When horror hounds speak of “the original Hellraiser”, they often mean both the 1987 thriller and its follow-up Hellbound: Hellraiser II, not realising the latter was helmed by a different creative team entirely. I bring this up not as an excuse to criticise the fans but as a testament to the seamless way writer Peter Atkins and director Tony Randel have expanded Clive Barker’s vision. In this respect, their sequel ranks up there with the likes of The Dark Knight (2008), The Empire Strikes Back (1980), and, while we’re at it, The Godfather Part II (1974).
This is not to say the film reaches these cinematic heights. Rather, I’m suggesting its take on the themes and characters has become integral to our understanding of the franchise. Despite its awkward “Previously On” opening, I admire how Hellbound: Hellraiser II appropriates the myth, balancing the demands of an eager audience with a sense of narrative consistency. Consider the challenge of giving us more of the Cenobites while retaining their mystique. Randel gets over this hurdle by delving into the mechanics of their hell dimension but focusing on a new antagonist: Dr Philip Channard (Kenneth Cranham), head of the psychiatric ward where Kirsty (Ashley Laurence) finds herself following the events of the first picture.
His purpose consists of bringing the heroine (and the audience) to the Cenobites’ home realm, which requires a fair bit of convolution, given their modus operandi. Rather than take the obvious shortcut of introducing a new mystical doohickey, Atkins’ screenplay reassembles the established concepts, widening their scope as Channard resurrects Julia (Clare Higgins) and manipulates mute savant Tiffany (Imogen Boorman) into solving the gateway puzzle box. The mad doctor’s taken every precaution in his quest to uncover hell, but he didn’t account for Kirsty’s own obsession with protecting her late father.
The plot devolves into complete incoherence as it approaches its climax, but maybe that’s the point. If Hellraiser worked as a retelling of Snow White and the Seven Dwarves, its sequel plays more like a warped take on Lewis Carroll’s Alice in Wonderland, with Kirsty and Tiffany serving as Alice, Channard as the White Rabbit, Pinhead (Doug Bradley) as the Cheshire Cat (or possibly the Mad Hatter), and Julia as the Queen of Hearts. The latter even says so herself: “They changed the rules: the wicked stepmother has become the evil queen!”

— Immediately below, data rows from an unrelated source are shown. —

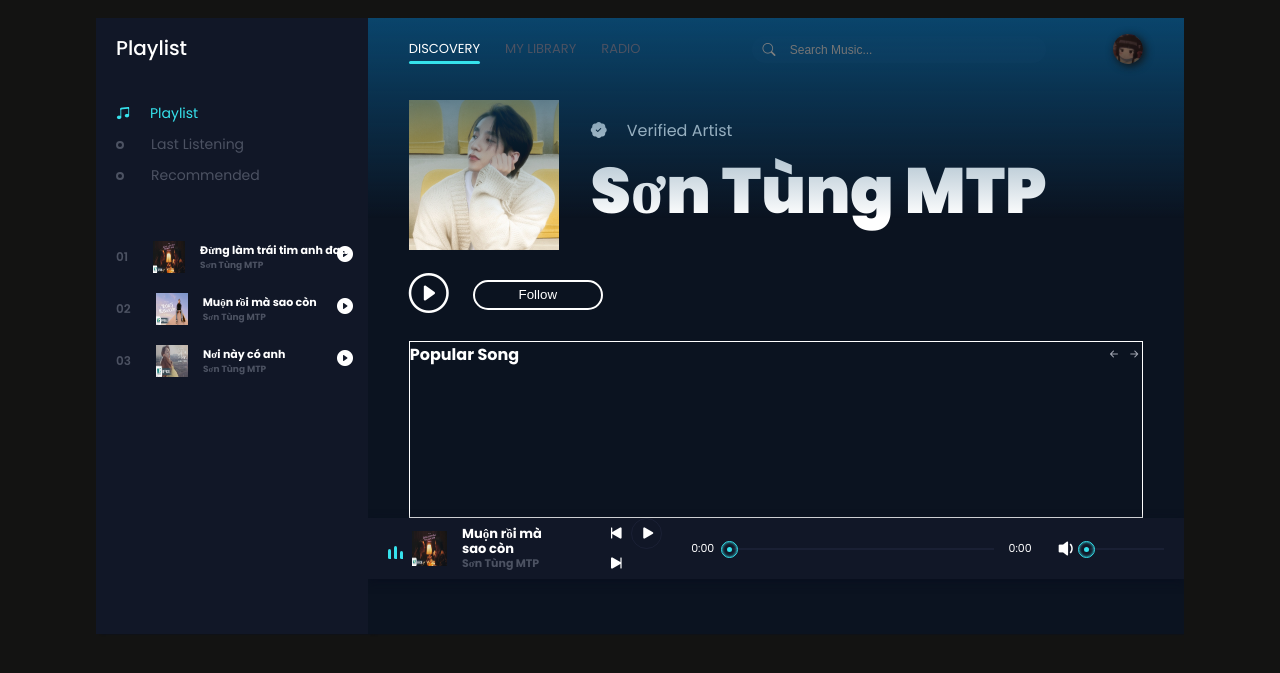
Repository: reminzuetto/Music-Website
Page: index.html
These files come from the project's save history. The page is drawn as it stood at one moment and after the next save; the edit follows.
The browser window is 1280 px wide. The pictures show the whole page.

Above is the page before, as saved 2024-06-11 04:05:01.

### index.html
<!DOCTYPE html>
<html lang="en">
  <head>
    <meta charset="UTF-8" />
    <meta name="viewport" content="width=device-width, initial-scale=1.0" />
    <link rel="stylesheet" href="./style.css" />
    <link
      rel="stylesheet"
      href="https://cdn.jsdelivr.net/npm/bootstrap-icons@1.11.3/font/bootstrap-icons.min.css"
    />
    <title>Music Website</title>
  </head>
  <body>
    <header>
      <div class="menu_side">
        <h1>Playlist</h1>
        <div class="playlist">
          <h4 class="active">
            <span></span><i class="bi bi-music-note-beamed"></i>Playlist
          </h4>
          <h4>
            <span></span><i class="bi bi-music-note-beamed"></i>Last Listening
          </h4>
          <h4>
            <span></span><i class="bi bi-music-note-beamed"></i>Recommended
          </h4>
        </div>
        <div class="menu_song">
          <li class="songItem">
            <span>01</span>
            <img
              src="./MusicThumbnail/DungLamTraiTimAnhDau.jpg"
              alt="DungLamTraiTimAnhDau"
            />
            <h5 class="subtitle">
              Đừng làm trái tim anh đau
              <div class="subtitle">Sơn Tùng MTP</div>
            </h5>
            <i class="bi bi-play-circle-fill"></i>
          </li>
          <li class="songItem">
            <span>02</span>
            <img
              src="./MusicThumbnail/MuonRoiMaSaoCon.jpg"
              alt="MuonRoiMaSaoCon"
            />
            <h5 class="subtitle">
              Muộn rồi mà sao còn
              <div class="subtitle">Sơn Tùng MTP</div>
            </h5>
            <i class="bi bi-play-circle-fill"></i>
          </li>
          <li class="songItem">
            <span>03</span>
            <img src="./MusicThumbnail/NoiNayCoAnh.jpg" alt="NoiNayCoAnh" />
            <h5 class="subtitle">
              Nơi này có anh
              <div class="subtitle">Sơn Tùng MTP</div>
            </h5>
            <i class="bi bi-play-circle-fill"></i>
          </li>
        </div>
      </div>
      <div class="song_side">
        <nav>
          <ul>
            <li>DISCOVERY<span></span></li>
            <li>MY LIBRARY</li>
            <li>RADIO</li>
          </ul>
          <div class="search">
            <i class="bi bi-search"></i>
            <input type="text" placeholder="Search Music..." />
          </div>
          <div class="user">
            <img src="./Picture/Ava.jpg" alt="User" title="Yuuto" />
          </div>
        </nav>
        <div class="content">
          <div class="artistInfos">
            <div class="artistPicture">
              <img src="./ArtistWallPaper/MTP.jpg" alt="" />
            </div>
            <div class="artistInfo">
              <div class="verifiedArtist">
                <i class="bi bi-patch-check-fill"></i>
                <p class="text">Verified Artist</p>
              </div>
              <h1>Sơn Tùng MTP</h1>
            </div>
          </div>
          <div class="buttons">
            <button class="play"><i class="bi bi-play-circle"></i></button>
            <button class="follow">Follow</button>
          </div>
        </div>
        <div class="popular_song">
          <div class="h4">
            <h4>Popular Song</h4>
            <div class="btn_s">
              <i class="bi bi-arrow-left-short"></i>
              <i class="bi bi-arrow-right-short"></i>
            </div>
          </div>
            <div class="pop_song">
        </div>
      </div>

      <div class="master_play">
        <div class="wave">
          <div class="wave1"></div>
          <div class="wave1"></div>
          <div class="wave1"></div>
        </div>
        <img
          src="./MusicThumbnail/DungLamTraiTimAnhDau.jpg"
          alt="DungLamTraiTimAnhDau"
        />
        <h5 class="subtitle">
          Muộn rồi mà sao còn
          <div class="subtitle">Sơn Tùng MTP</div>
        </h5>
        <div class="icon">
          <i class="bi bi-skip-start-fill"></i>
          <i class="bi bi-play-fill"></i>
          <i class="bi bi-skip-end-fill"> </i>
        </div>
        <span class="currentStart">0:00</span>
        <div class="bar">
          <input type="range" id="seek" min="0" value="0" max="100" />
          <div class="bar2"></div>
          <div class="dot"></div>
        </div>
        <span class="currentEnd">0:00</span>

        <div class="vol">
          <i class="bi bi-volume-down-fill"></i>
          <input type="range" id="seek" min="0" value="0" max="100" />
          <div class="vol_bar"></div>
          <div class="dot"></div>
        </div>
      </div>
    </header>
    <script src="./main.js"></script>
  </body>
</html>

### style.css
@import url("https://fonts.googleapis.com/css2?family=Poppins:ital,wght@0,100;0,200;0,300;0,400;0,500;0,600;0,700;0,800;0,900;1,100;1,200;1,300;1,400;1,500;1,600;1,700;1,800;1,900&display=swap");
* {
  padding: 0%;
  margin: 0%;
  box-sizing: border-box;
}

body {
  width: 100%;
  height: 100vh;
  background-color: #131312;
  font-family: "Poppins", "sans-serif";
  display: flex;
  align-items: center;
  justify-content: center;
}

header {
  width: 85%;
  height: 95%;
  /* border: 1px solid #fff; */
  display: flex;
  flex-wrap: wrap;
  overflow: hidden;
}

header .menu_side,
.song_side {
  position: relative;
  width: 25%;
  height: 90%;
  /* border: 1px solid #fff; */
  background-color: #111727;
  box-shadow: 5px 0px 2px #090f1f;
  color: #fff;
}

header .song_side {
  width: 75%;
  background: #0b1320;
}

header .master_play {
  width: 100%;
  height: 10%;
  background: #111727;
  box-shadow: 0px 3px 8px #090f1f;
}

header .menu_side h1 {
  font-size: 20px;
  margin: 15px 0px 0px 20px;
  font-weight: 500;
}

header .menu_side .playlist {
  margin: 40px 0px 0px 20px;
}
header .menu_side .playlist h4 {
  font-size: 14px;
  font-weight: 400;
  padding-bottom: 10px;
  color: #4c5262;
  cursor: pointer;
  display: flex;
  align-items: center;
  transition: 0.3 linear;
}

header .menu_side .playlist h4:hover {
  color: #fff;
}
header .menu_side .playlist h4 span {
  position: relative;
  margin-right: 35px;
}
header .menu_side .playlist h4 span::before {
  content: "";
  position: absolute;
  width: 4px;
  height: 4px;
  border: 2px solid #4c5262;
  border-radius: 50%;
  top: -4px;
  transition: 0.3s linear;
}

header .menu_side .playlist h4:hover span::before:hover {
  border: 2px solid #fff;
}

header .menu_side .playlist h4 .bi {
  display: none;
}

header .menu_side .playlist .active {
  color: #36e2ec;
}

header .menu_side .playlist .active span {
  display: none;
}

header .menu_side .playlist .active .bi {
  display: block;
  margin-right: 20px;
}

header .menu_side .menu_song {
  width: 100%;
  height: 320px;
  /* border: 1px solid #fff; */
  margin-top: 40px;
}
header .menu_side .menu_song li {
  position: relative;
  list-style: none;
  padding: 5px 0px 5px 20px;
  margin-bottom: 10px;
  cursor: pointer;
  transition: 0.3s linear;
  display: flex;
  align-items: center;
}
header .menu_side .menu_song li:hover {
  background: rgb(105, 105, 170, 0.1);
}
header .menu_side .menu_song li span {
  font-size: 12px;
  font-weight: 600;
  color: #4c5262;
}
header .menu_side .menu_song li img {
  width: 32px;
  height: 32px;
  margin-left: 25px;
}

header .menu_side .menu_song li h5 {
  font-size: 11px;
  margin-left: 15px;
}

header .menu_side .menu_song li h5 .subtitle {
  font-size: 9px;
  color: #4c5262;
}

header .menu_side .menu_song li .bi {
  position: absolute;
  right: 15px;
  top: 6px;
}

header .master_play {
  display: flex;
  align-items: center;
  padding: 0 20px;
}

header .master_play .wave {
  width: 30px;
  height: 30px;
  padding-bottom: 5px;
  display: flex;
  align-items: flex-end;
}

header .master_play .wave .wave1 {
  width: 3px;
  height: 10px;
  margin-right: 3px;
  border-radius: 10px 10px 0 10px;
  background: #36e2ec;
  animation: unset;
}

header .master_play .wave .wave1:nth-child(2) {
  /* animation-delay: 0.4s; */
  height: 13px;
}

header .master_play .wave .wave1:nth-child(3) {
  /* animation-delay: 0.8s; */
  height: 8px;
}

/* javascript wave animation class */
header .master_play .active2 .wave1 {
  animation: wave 0.5s linear infinite;
}

header .master_play .active2 .wave1:nth-child(2) {
  animation-delay: 0.4s;
}

header .master_play .active2 .wave1:nth-child(3) {
  animation-delay: 0.8s;
}
@keyframes wave {
  0% {
    height: 10px;
  }
  50% {
    height: 15px;
  }
  100% {
    height: 10px;
  }
}

header .master_play img {
  width: 35px;
  height: 35px;
}

header .master_play h5 {
  width: 130px;
  font-size: 13px;
  margin-left: 15px;
  color: #fff;
  line-height: 15px;
}

header .master_play h5 .subtitle {
  font-size: 11px;
  color: #4c5262;
}

header .master_play .icon {
  font-size: 20px;
  color: #fff;
  margin: 0 20px 0 40px;
}

header .master_play .icon .bi {
  cursor: pointer;
  outline: none;
}

header .master_play .icon .bi:nth-child(2) {
  border: 1px solid rgb(105, 105, 170, 0.1);
  border-radius: 50%;
  padding: 1px 3px 0px 6px;
  transition: 0.3 linear;
}

header .master_play span {
  width: 32px;
  font-size: 11px;
  font-weight: 400;
  color: #fff;
}

header .master_play #currentStart {
  margin: 0 0 0 20px;
}

header .master_play .bar {
  position: relative;
  width: 43%;
  height: 2px;
  background: rgb(105, 105, 170, 0.1);
  margin: 0 15px 0 10px;
}

header .master_play .bar .bar2 {
  position: absolute;
  background: #36e2ec;
  width: 0%;
  height: 100%;
  top: 0;
}

header .master_play .bar .dot {
  position: absolute;
  width: 5px;
  height: 5px;
  background: #36e2ec;
  border-radius: 50%;
  left: 0%;
  top: -1px;
  transition: 1s linear;
}

header .master_play .bar .dot::before {
  content: "";
  position: absolute;
  width: 15px;
  height: 15px;
  border: 1px solid #36e2ec;
  border-radius: 50%;
  left: -6px;
  top: -6px;
  box-shadow: inset 0 0 3px #36e2ec;
}

header .master_play .bar input {
  position: absolute;
  width: 100%;
  top: -6px;
  left: 0;
  cursor: pointer;
  z-index: 999999;
  opacity: 0;
}

header .master_play .vol {
  position: relative;
  width: 100px;
  height: 2px;
  margin-left: 50px;
  background-color: rgb(105, 105, 170, 0.1);
}

header .master_play .vol .bi {
  position: absolute;
  color: #fff;
  font-size: 25px;
  top: -17px;
  left: -30px;
}

header .master_play .vol input {
  position: absolute;
  width: 100%;
  top: -6px;
  left: 0;
  cursor: pointer;
  z-index: 999999;
  opacity: 0;
}

header .master_play .vol .bar2 {
  position: absolute;
  background: #36e2ec;
  width: 0%;
  height: 100%;
  top: 0;
}

header .master_play .vol .dot {
  position: absolute;
  width: 5px;
  height: 5px;
  background: #36e2ec;
  border-radius: 50%;
  left: 0%;
  top: -1px;
  transition: 1s linear;
}

header .master_play .vol .dot::before {
  content: "";
  position: absolute;
  width: 15px;
  height: 15px;
  border: 1px solid #36e2ec;
  border-radius: 50%;
  left: -6px;
  top: -6px;
  box-shadow: inset 0 0 3px #36e2ec;
}

header .song_side {
  z-index: 2;
  overflow: auto;
}

header .song_side::before {
  content: "";
  position: absolute;
  width: 100%;
  height: 200px;
  margin: 0;
  text-align: center;
  line-height: 200px;
  color: white;
  font-size: 24px;
  background: linear-gradient(
    to bottom,
    rgb(10, 69, 108),
    rgba(52, 152, 219, 0)
  );
}

header .song_side nav {
  width: 90%;
  height: 10%;
  margin: auto;
  /* border: 1px solid #fff; */
  display: flex;
  align-items: center;
  justify-content: space-between;
}

header .song_side nav ul {
  display: flex;
}

header .song_side nav ul li {
  position: relative;
  list-style-type: none;
  font-size: 13px;
  color: #4c5262;
  margin-right: 25px;
  cursor: pointer;
  transition: 0.3 linear;
}

header .song_side nav ul li:hover {
  color: #fff;
}

header .song_side nav ul li:nth-child(1) {
  color: #fff;
}

header .song_side nav ul li span {
  position: absolute;
  width: 100%;
  height: 2.5px;
  background: #36e2ec;
  bottom: -5px;
  left: 0;
  border-radius: 20px;
}

header .song_side nav .search {
  position: relative;
  width: 40%;
  padding: 1px 10px;
  border-radius: 20px;
  color: gray;
}

header .song_side nav .search::before {
  content: "";
  position: absolute;
  width: 100%;
  height: 100%;
  border-radius: 20px;
  background: rgb(105, 105, 170, 0.1);
  backdrop-filter: blur(5px);
  z-index: -1;
}

header .song_side nav .search .bi {
  font-size: 13px;
  padding: 3px 0 0 10px;
}

header .song_side nav .search input {
  background: none;
  border: none;
  outline: none;
  padding: 0 10px;
  color: #fff;
  font-size: 12px;
}

header .song_side nav .user {
  position: relative;
  width: 30px;
  height: 30px;
  border-radius: 50%;
  cursor: pointer;
}

header .song_side nav .user img {
  position: absolute;
  width: 100%;
  height: 100%;
  border-radius: 50%;
  box-shadow: 2px 2px 8px #131312;
}

header .song_side .content {
  width: 90%;
  height: 40%;
  margin: auto;
  /* border: 1px solid #fff; */
  padding-top: 20px;
}

header .song_side .content .artistInfos {
  display: flex;
  align-items: center;
}

header .song_side .content .artistInfos .artistPicture img {
  width: 150px;
  height: 150px;
  margin-right: 2rem;
}

header .song_side .content .artistInfos .artistInfo {
  display: flex;
  flex-direction: column;
}

header .song_side .content .artistInfos .artistInfo .verifiedArtist {
  display: flex;
  align-items: center;
}

header .song_side .content .verifiedArtist .text {
  padding-left: 20px;
}

header .song_side .content h1 {
  font-size: 4rem;
  font-weight: 900;
}

header .song_side .content .buttons {
  position: relative;
  margin-top: 15px;
}

header .song_side .content .buttons .play {
  padding: 0;
  position: absolute;
  background: none;
  color: #fff;
  outline: none;
  font-size: 40px;
  border: none;
}

header .song_side .content .buttons .follow {
  position: absolute;
  width: 130px;
  height: 30px;
  border: 2px solid #fff;
  outline: none;
  border-radius: 20px;
  background: none;
  color: #fff;
  left: 4rem;
  top: 0.5rem;
}

header .song_side .content .buttons .play:hover {
  font-size: 45px;
  top: -0.1rem;
  left: -0.1rem;
}

header .song_side .content .buttons .follow:hover {
  color: #000;
  background: #fff;
}

.gradient-box {
  width: 200px;
  height: 200px;
  margin: 20px;
  text-align: center;
  line-height: 200px;
  color: white;
  font-size: 24px;
  background: linear-gradient(
    to bottom,
    rgba(52, 152, 219, 1),
    rgba(52, 152, 219, 0)
  );
  /* Màu xanh nhạt dần từ trên xuống dưới */
}

header .song_side .popular_song {
  width: 90%;
  height: auto;
  border: 1px solid #fff;
  margin: auto;
  margin-top: 15px;
}

header .song_side .popular_song .h4 {
  display: flex;
  align-items: center;
  justify-content: space-between;
}

header .song_side .popular_song .h4 .bi {
  color: #a4a8b4;
  cursor: pointer;
  transition: 0.3 linear;
}

header .song_side .popular_song .h4 .bi:hover {
  color: #fff;
}

header .song_side .popular_song .pop_song {
  width: 100%;
  height: 150px;
}

Loaded but not shown: main.js (no copy from this time; the picture is the same without it)

After the next save:
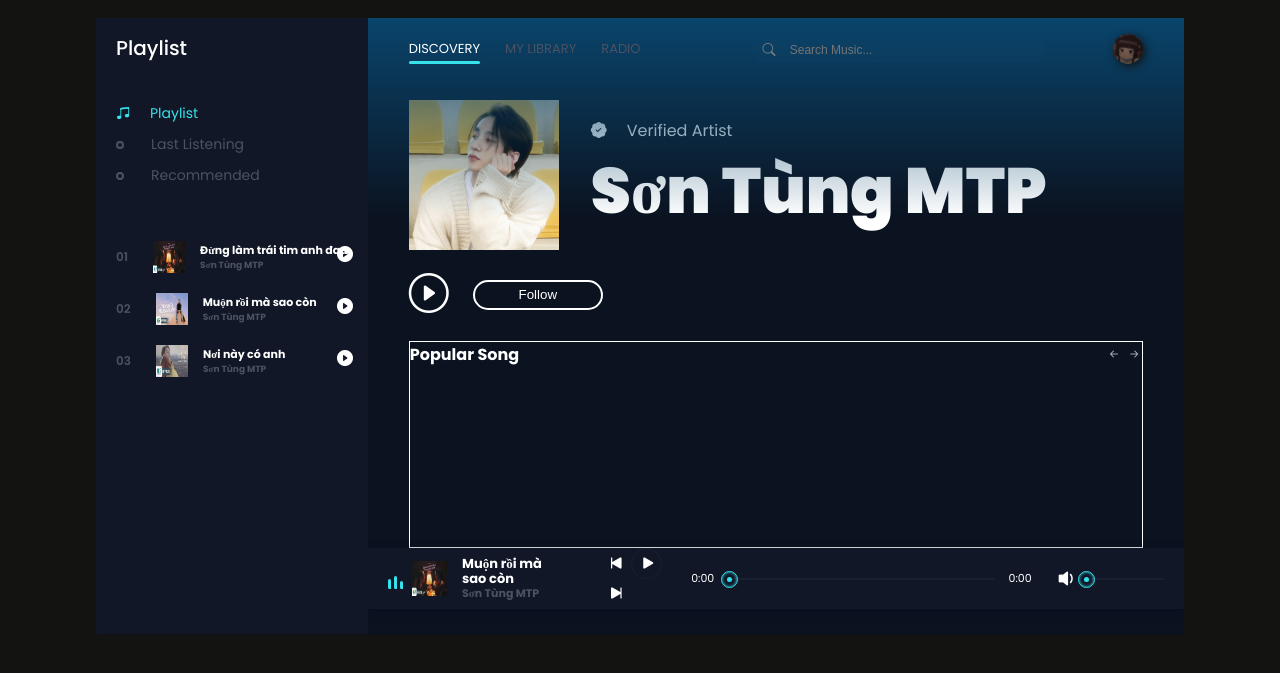
Saved 5 s later.
--- a/style.css
+++ b/style.css
@@ -595,4 +595,5 @@
 header .song_side .popular_song .pop_song {
   width: 100%;
   height: 150px;
-}
+  margin: 15px;
+}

Hellbound: Hellraiser II also expands the franchise’s central theme from carnal lust to general obsession, depicting Channard not as a lowly pervert but as a sociopath who’ll stop at nothing to satisfy his intellectual curiosity. Take, for example, his passive reaction to Julia’s femme fatale routine. The man clearly shows more interest in the woman’s knowledge of hell than in her feminine wiles, which provides some justification for the extreme and often gratuitous violence in the movie.
Mixing death with sex is inherently creepy, you see. Why else would serial killer flicks have drawn from the same well since Alfred Hitchcock’s Psycho in 1960? Death and personal gain, on the other hand, seem like natural partners in our world. Think of the weapons manufacturers, the insurance firms, and the actuaries who measure the financial implications of letting an employee die. In light of this grim reality, the filmmakers have to ramp up the gore and shock value if they hope to convey the horror of pursuing one’s ambitions at any cost.
Channard’s extreme cruelty also serves to explain why he presents a more urgent threat than the Cenobites, who come off almost benign in comparison. Consider their decision to spare Tiffany despite her opening the puzzle box: “It is not hands that call us but desire!” The reasoning alludes to dark stirrings within Kirsty, given she’s never extended the same courtesy. More to the point, the scene remains to this day my favourite interpretation of Pinhead and his crew, creatures who, lest we forget, were once described as “angels to some”.
At the start of this review, when I listed classic sequels, I forgot to mention James Cameron’s Aliens (1986), which pinpointed every element that made the first instalment a success and threw it all back at us in a perfect fury, hoping we’d dodge the kitchen sink. Similarly, Hellbound: Hellraiser II satisfies the fan in me to such a degree that I can’t think of anything more I’d have cared to learn about these characters and universe. In other words, the film’s extreme pleasures may well have damned the rest of the series.